As forced induction becomes the norm, supercharging remains outside of it.

With ever-tightening fuel-economy standards clashing with consumers' desire for ever more horsepower, automakers have turned to forced induction—artificially stuffing more air into the engine—to extract more power from smaller-displacement—and thus ostensibly more efficient—engines. This has driven the proliferation of ever-shrinking engines with turbocharger; when trundling at normal speeds, a small turbocharged engine sips fuel like, well, a small engine, but when power is needed at higher rpm, the turbo spools up and delivers more air and enough "bang" to forget all about the displacement. Supercharging, the other primary form of forced induction, mostly skips the fuel-economy play for raw power, and solves turbos' low-rpm power lag with instant-on air supply for the engine's intake. Both are fun, but there's little else that rivals the punch of a supercharger. Interested? Read on for the supercharged cars you can buy today:

Chevrolet | Camaro ZL1
For its top-of-the-line Camaro ZL1, Chevrolet is still relying on a supercharger to boost its 6.2-liter small-block V-8 to 650 horsepower. And what about the C8 Corvette? As we write this, Chevrolet is still in the process of launching the Stingray and isn't ready to talk about the go-faster versions. Looking at the engine bay—not to mention Corvette history—we're pretty sure the Corvette will turn to an engine-driven blower for more power, although it's possible the Vette could go turbo.

Dodge | Challenger Hellcat, Charger Hellcat
The Dodge Boys use a supercharger to boost their 6.2-liter V-8 to tire-melting Hellcat levels. The Challenger Hellcat can be had in 717- and 797-hp Redeye versions, while the Charger Hellcat offers 707 and 717 horsepower in the Daytona 50th Anniversary Edition.

Ford | Mustang Shelby GT500
With Ford's EcoBoost line of engines finding their way into nearly every product the automaker builds, one could make a case that the blue oval has embraced turbocharging earlier and to a greater degree than its key competitors. However, for the top-of-the-line Mustang Shelby GT500, it's supercharging all the way. The blower boosts the GT500's 5.2-liter V-8 to 760 horsepower, enough to carry it to an electronically-limited top speed of 180 mph.

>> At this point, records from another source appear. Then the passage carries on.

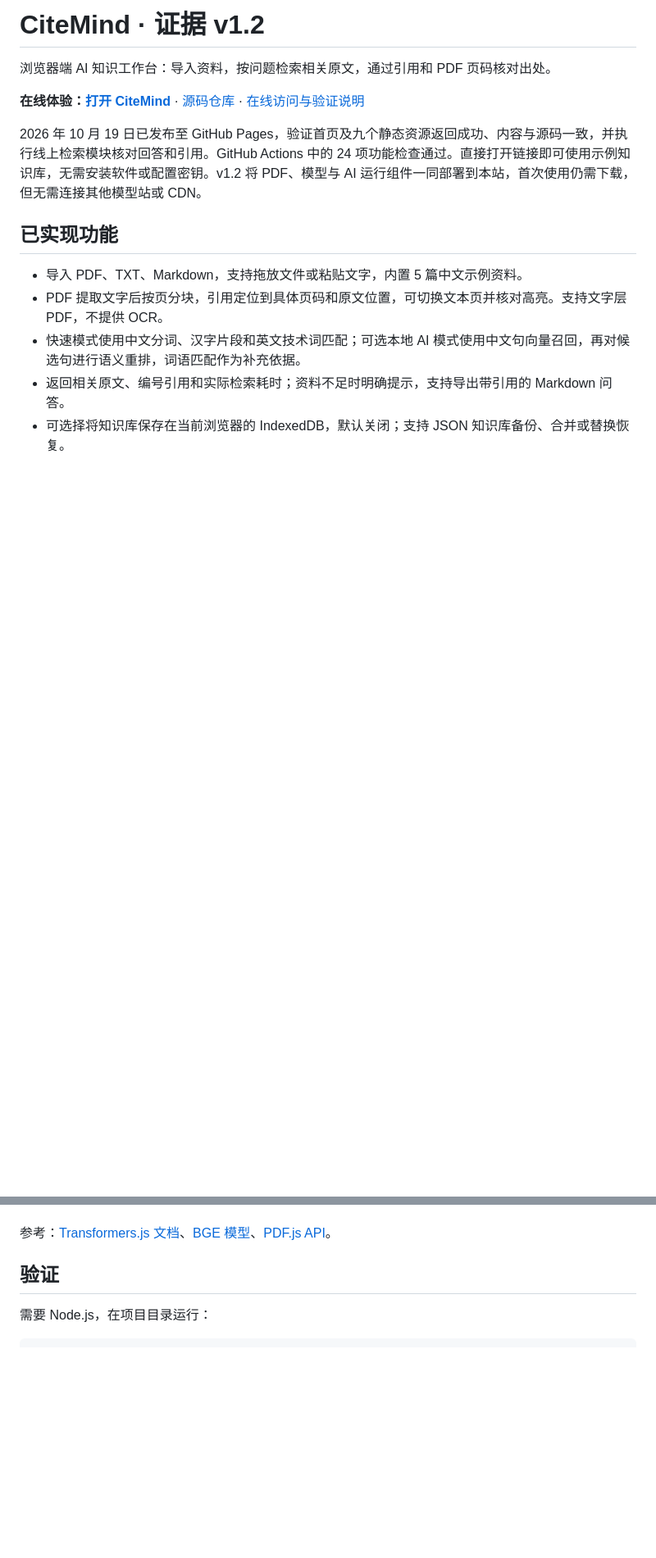
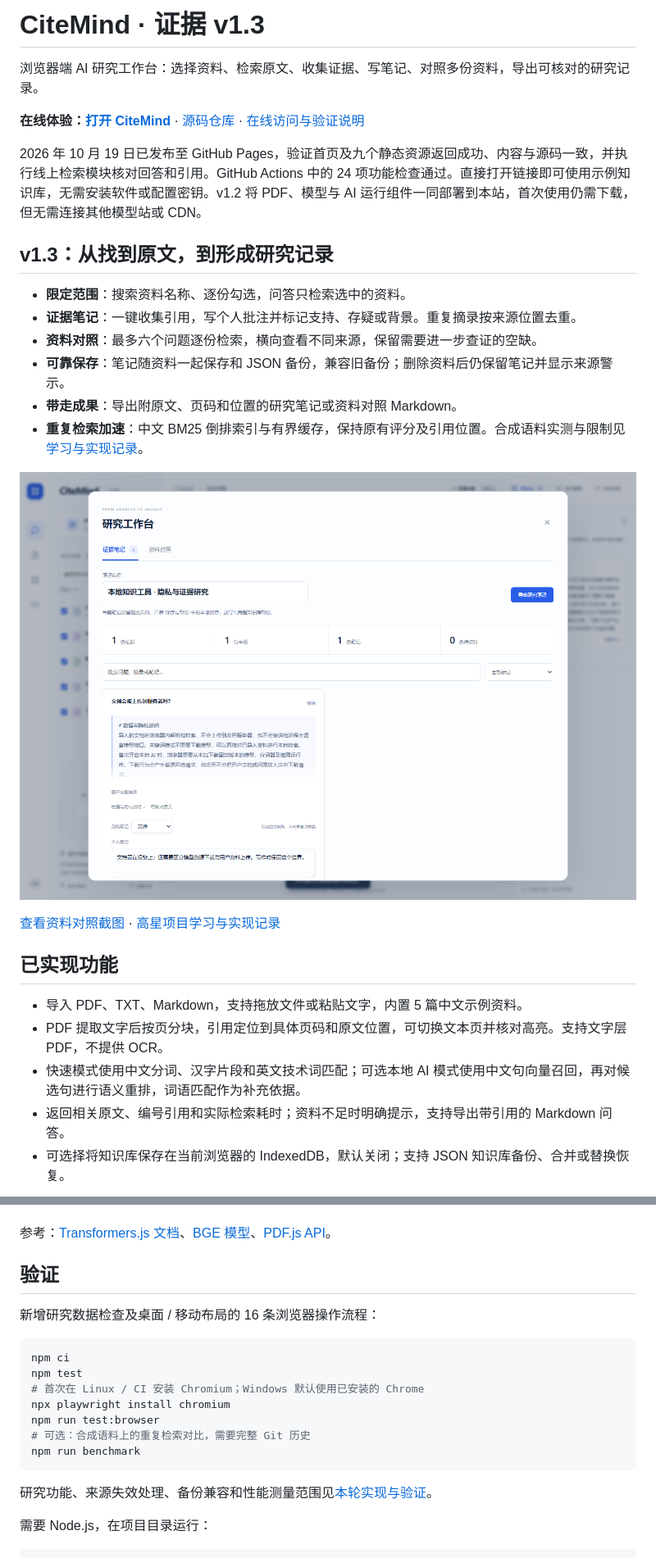
Before and after one commit to xf-png/citemind, a Markdown page: README.md, 2 parts joined by grey strips. Shown at 82% size. GitHub-like rendering; pictures changed too: docs/screenshots/research-notes.png (added); blank space fills up the shorter version.

Commit message:
feat: add source-scoped research notes and evidence comparison

````diff
--- a/README.md
+++ b/README.md
@@ -1,10 +1,23 @@
-# CiteMind · 证据 v1.2
+# CiteMind · 证据 v1.3
 
-浏览器端 AI 知识工作台：导入资料，按问题检索相关原文，通过引用和 PDF 页码核对出处。
+浏览器端 AI 研究工作台：选择资料、检索原文、收集证据、写笔记、对照多份资料，导出可核对的研究记录。
 
 **在线体验：[打开 CiteMind](https://xf-png.github.io/citemind/)** · [源码仓库](https://github.com/xf-png/citemind) · [在线访问与验证说明](docs/在线访问说明.md)
 
 2026 年 10 月 19 日已发布至 GitHub Pages，验证首页及九个静态资源返回成功、内容与源码一致，并执行线上检索模块核对回答和引用。GitHub Actions 中的 24 项功能检查通过。直接打开链接即可使用示例知识库，无需安装软件或配置密钥。v1.2 将 PDF、模型与 AI 运行组件一同部署到本站，首次使用仍需下载，但无需连接其他模型站或 CDN。
+
+## v1.3：从找到原文，到形成研究记录
+
+- **限定范围**：搜索资料名称、逐份勾选，问答只检索选中的资料。
+- **证据笔记**：一键收集引用，写个人批注并标记支持、存疑或背景。重复摘录按来源位置去重。
+- **资料对照**：最多六个问题逐份检索，横向查看不同来源，保留需要进一步查证的空缺。
+- **可靠保存**：笔记随资料一起保存和 JSON 备份，兼容旧备份；删除资料后仍保留笔记并显示来源警示。
+- **带走成果**：导出附原文、页码和位置的研究笔记或资料对照 Markdown。
+- **重复检索加速**：中文 BM25 倒排索引与有界缓存，保持原有评分及引用位置。合成语料实测与限制见[学习与实现记录](docs/高星项目学习与v1.3实现.md)。
+
+![研究笔记界面](docs/screenshots/research-notes.png)
+
+[查看资料对照截图](docs/screenshots/source-comparison.png) · [高星项目学习与实现记录](docs/高星项目学习与v1.3实现.md)
 
 ## 已实现功能
 
@@ -100,6 +113,21 @@ tools/verify-assets.mjs   检查全部第三方资源完整性，可验证公开
 
 ## 验证
 
+新增研究数据检查及桌面 / 移动布局的 16 条浏览器操作流程：
+
+```sh
+npm ci
+npm test
+# 首次在 Linux / CI 安装 Chromium；Windows 默认使用已安装的 Chrome
+npx playwright install chromium
+npm run test:browser
+# 可选：合成语料上的重复检索对比，需要完整 Git 历史
+npm run benchmark
+```
+
+研究功能、来源失效处理、备份兼容和性能测量范围见[本轮实现与验证](docs/高星项目学习与v1.3实现.md)。
+
+
 需要 Node.js，在项目目录运行：
 
 ~~~sh
````
Also changed, not shown: other parts of README.md (+3 -3 lines), docs/高星项目学习与v1.3实现.md (added, +42 -0 lines), docs/screenshots/source-comparison.png (added), 15 other files.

Jaguar | F-Pace, F-Type, XF S, XJ
While Jaguar has embraced turbocharging for its four-cylinder offerings, it still relies on an engine-driven blower to boost its V-6 and V-8 engines. The results are pretty spectacular: V-6s producing up to 380 horsepower and a V-8 that maxes out at 575, the latter with an organ-rearranging 516 lb-ft on tap. Supercharging give the Jags the right-now power they need to preserve the brand's legacy of space, pace, and grace.

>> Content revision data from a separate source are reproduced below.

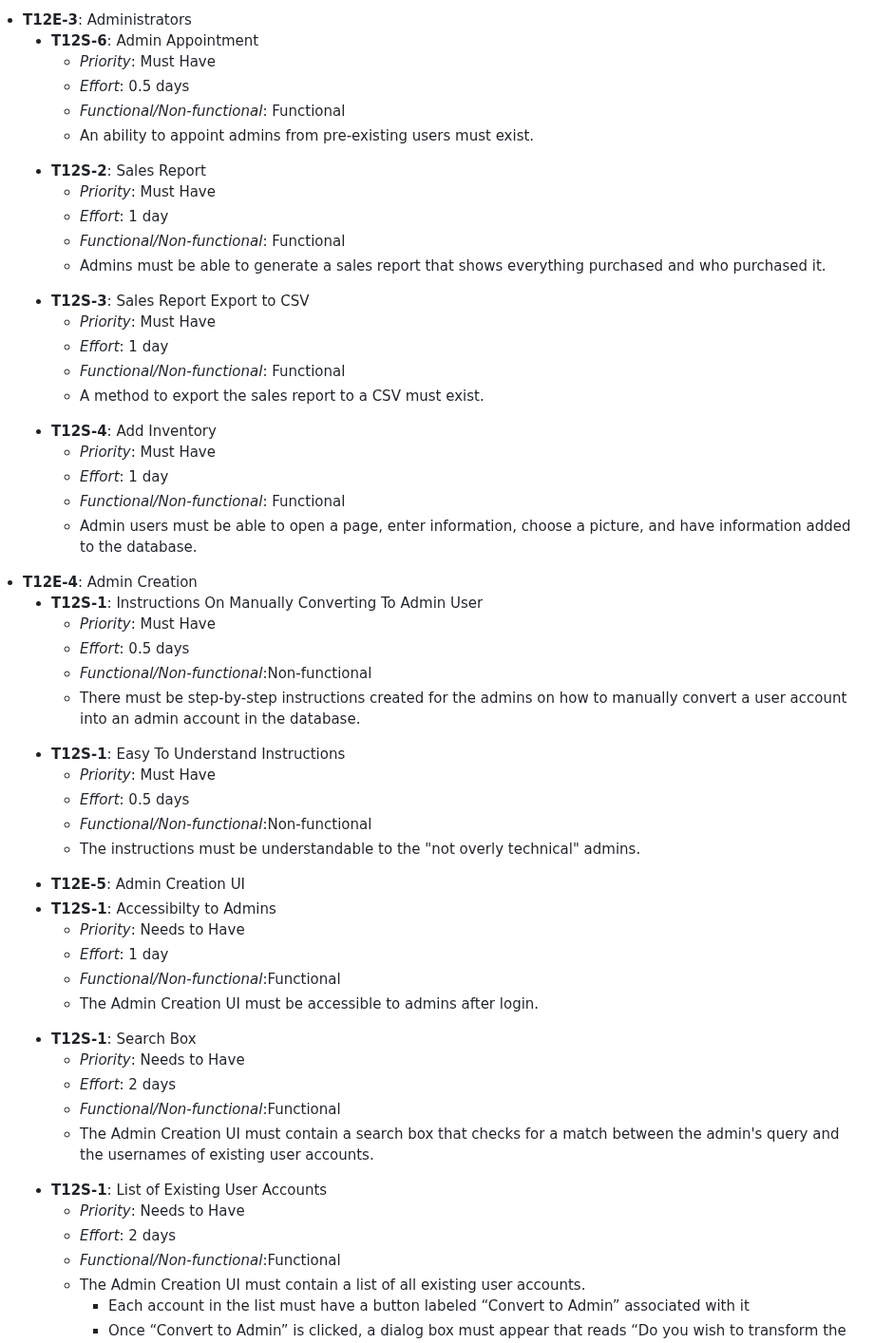
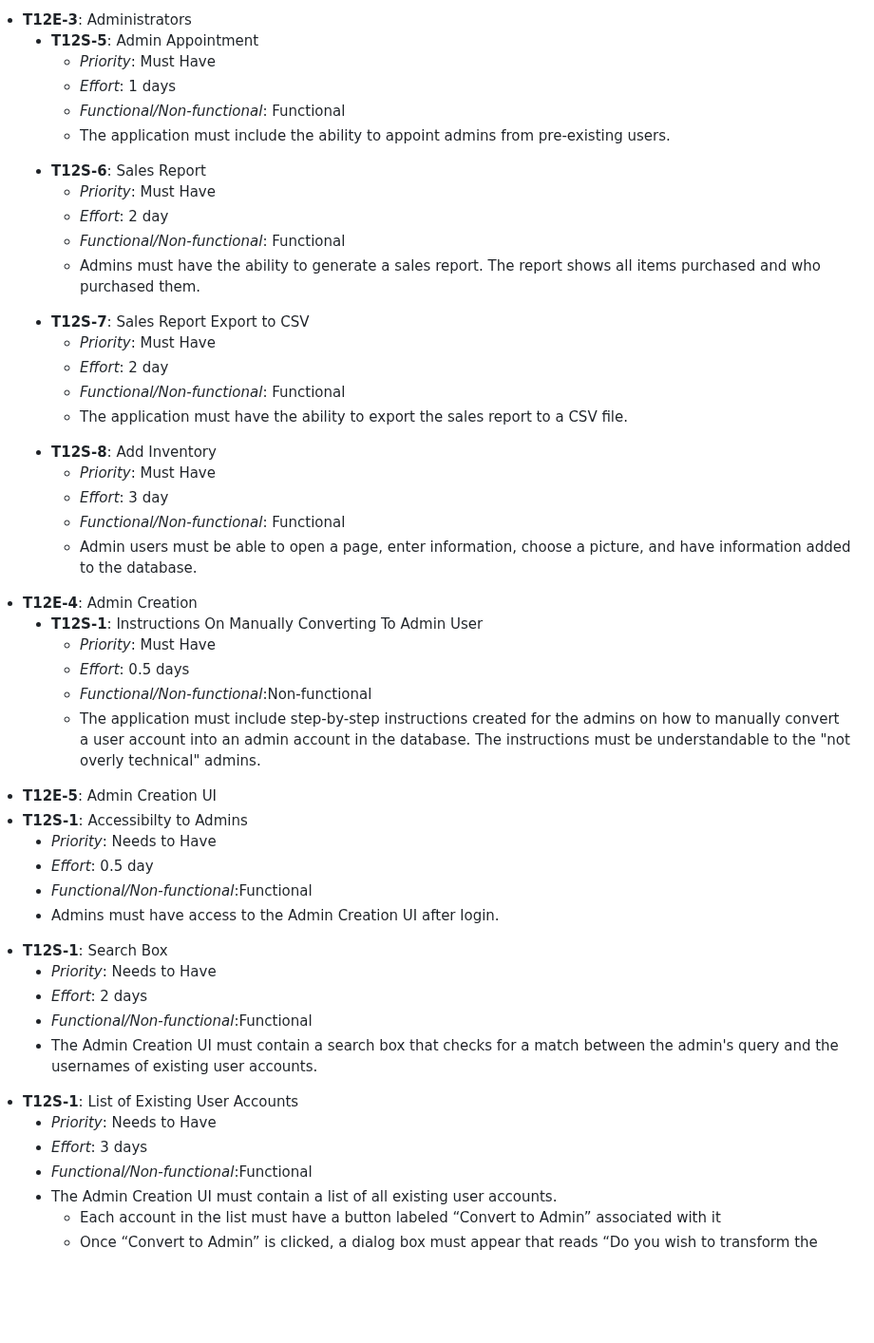
Before and after one commit to Krogers48/swe-3313-fall-2025-team-12, a Markdown page: requirements/README.md, the part around the change. Shown at 95% size. Drawn GitHub-style; blank space fills up the shorter version.

```diff
--- a/requirements/README.md
+++ b/requirements/README.md
@@ -38,31 +38,31 @@
     </ul>
         <li><strong>T12E-3</strong>: Administrators</li>
         <ul>
-            <li><strong>T12S-6</strong>: Admin Appointment</li>
+            <li><strong>T12S-5</strong>: Admin Appointment</li>
                 <ul>
                     <li><em>Priority</em>: Must Have</li>
-                    <li><em>Effort</em>: 0.5 days</li>
+                    <li><em>Effort</em>: 1 days</li>
                     <li><em>Functional/Non-functional</em>: Functional</li>
-                    <li>An ability to appoint admins from pre-existing users must exist.</li>
+                    <li>The application must include the ability to appoint admins from pre-existing users.</li>
                 </ul>
-            <li><strong>T12S-2</strong>: Sales Report</li>
+            <li><strong>T12S-6</strong>: Sales Report</li>
                 <ul>
                     <li><em>Priority</em>: Must Have</li>
-                    <li><em>Effort</em>: 1 day</li>
+                    <li><em>Effort</em>: 2 day</li>
                     <li><em>Functional/Non-functional</em>: Functional</li>
-                    <li>Admins must be able to generate a sales report that shows everything purchased and who purchased it.</li>
+                    <li>Admins must have the ability to generate a sales report. The report shows all items purchased and who purchased them.</li>
             </ul>
-          <li><strong>T12S-3</strong>: Sales Report Export to CSV</li>
+          <li><strong>T12S-7</strong>: Sales Report Export to CSV</li>
                 <ul>
                     <li><em>Priority</em>: Must Have</li>
-                    <li><em>Effort</em>: 1 day</li>
+                    <li><em>Effort</em>: 2 day</li>
                     <li><em>Functional/Non-functional</em>: Functional</li>
-                    <li>A method to export the sales report to a CSV must exist.</li>
+                    <li>The application must have the ability to export the sales report to a CSV file.</li>
             </ul>
-            <li><strong>T12S-4</strong>: Add Inventory</li>
+            <li><strong>T12S-8</strong>: Add Inventory</li>
                 <ul>
                     <li><em>Priority</em>: Must Have</li>
-                    <li><em>Effort</em>: 1 day</li>
+                    <li><em>Effort</em>: 3 day</li>
                     <li><em>Functional/Non-functional</em>: Functional</li>
                     <li>Admin users must be able to open a page, enter information, choose a picture, and have information added to the database. </li>
           </ul>
@@ -74,23 +74,17 @@
                           <li><em>Priority</em>: Must Have</li>
                           <li><em>Effort</em>: 0.5 days</li>
                           <li><em>Functional/Non-functional</em>:Non-functional</li>
-                          <li>There must be step-by-step instructions created for the admins on how to manually convert a user account into an admin account in the database.</li>
+                          <li>The application must include step-by-step instructions created for the admins on how to manually convert a user account into an admin account in the database. The instructions must be understandable to the "not overly technical" admins.</li>
                       </ul>
-            <li><strong>T12S-1</strong>: Easy To Understand Instructions</li>
-                      <ul>
-                          <li><em>Priority</em>: Must Have</li>
-                          <li><em>Effort</em>: 0.5 days</li>
-                          <li><em>Functional/Non-functional</em>:Non-functional</li>
-                          <li>The instructions must be understandable to the "not overly technical" admins.</li>
-                      </ul>
+            </ul>
       <li><strong>T12E-5</strong>: Admin Creation UI</li>
             <ui>
             <li><strong>T12S-1</strong>: Accessibilty to Admins</li>
                       <ul>
                           <li><em>Priority</em>: Needs to Have</li>
-                          <li><em>Effort</em>: 1 day</li>
+                          <li><em>Effort</em>: 0.5 day</li>
                           <li><em>Functional/Non-functional</em>:Functional</li>
-                          <li>The Admin Creation UI must be accessible to admins after login.</li>
+                          <li>Admins must have access to the Admin Creation UI after login.</li>
                       </ul>
             <li><strong>T12S-1</strong>: Search Box</li>
                       <ul>
@@ -102,7 +96,7 @@
             <li><strong>T12S-1</strong>: List of Existing User Accounts</li>
                       <ul>
                           <li><em>Priority</em>: Needs to Have</li>
-                          <li><em>Effort</em>: 2 days</li>
+                          <li><em>Effort</em>: 3 days</li>
                           <li><em>Functional/Non-functional</em>:Functional</li>
                           <li>The Admin Creation UI must contain a list of all existing user accounts.</li>
                             <ul>
```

Jeep | Grand Cherokee Trackhawk
If there's a drawback to the Hellcat V-8 in Dodge's Challenger and Charger, it's that you can't lay all that power down without turning the tires to dust. The 707-hp Grand Cherokee Trackhawk has all-wheel-drive, giving the driver a better shot at harnessing all that power—and that's no easy task, because with a supercharger, all that power comes right now.

Land Rover | Discovery, Range Rover, Range Rover Sport, Range Rover Velar
Land Rover, which uses the same engines—because it's the same company—as Jaguar, is transitioning away from blowers. You'll note that the new Defender even uses electricity to boost its straight-six engine. But most of the other big Landies, as with Jaguars, use superchargers to boost their V-6 and V-8 engines, with horsepower as high as 575 in the Range Rover Sport SVR.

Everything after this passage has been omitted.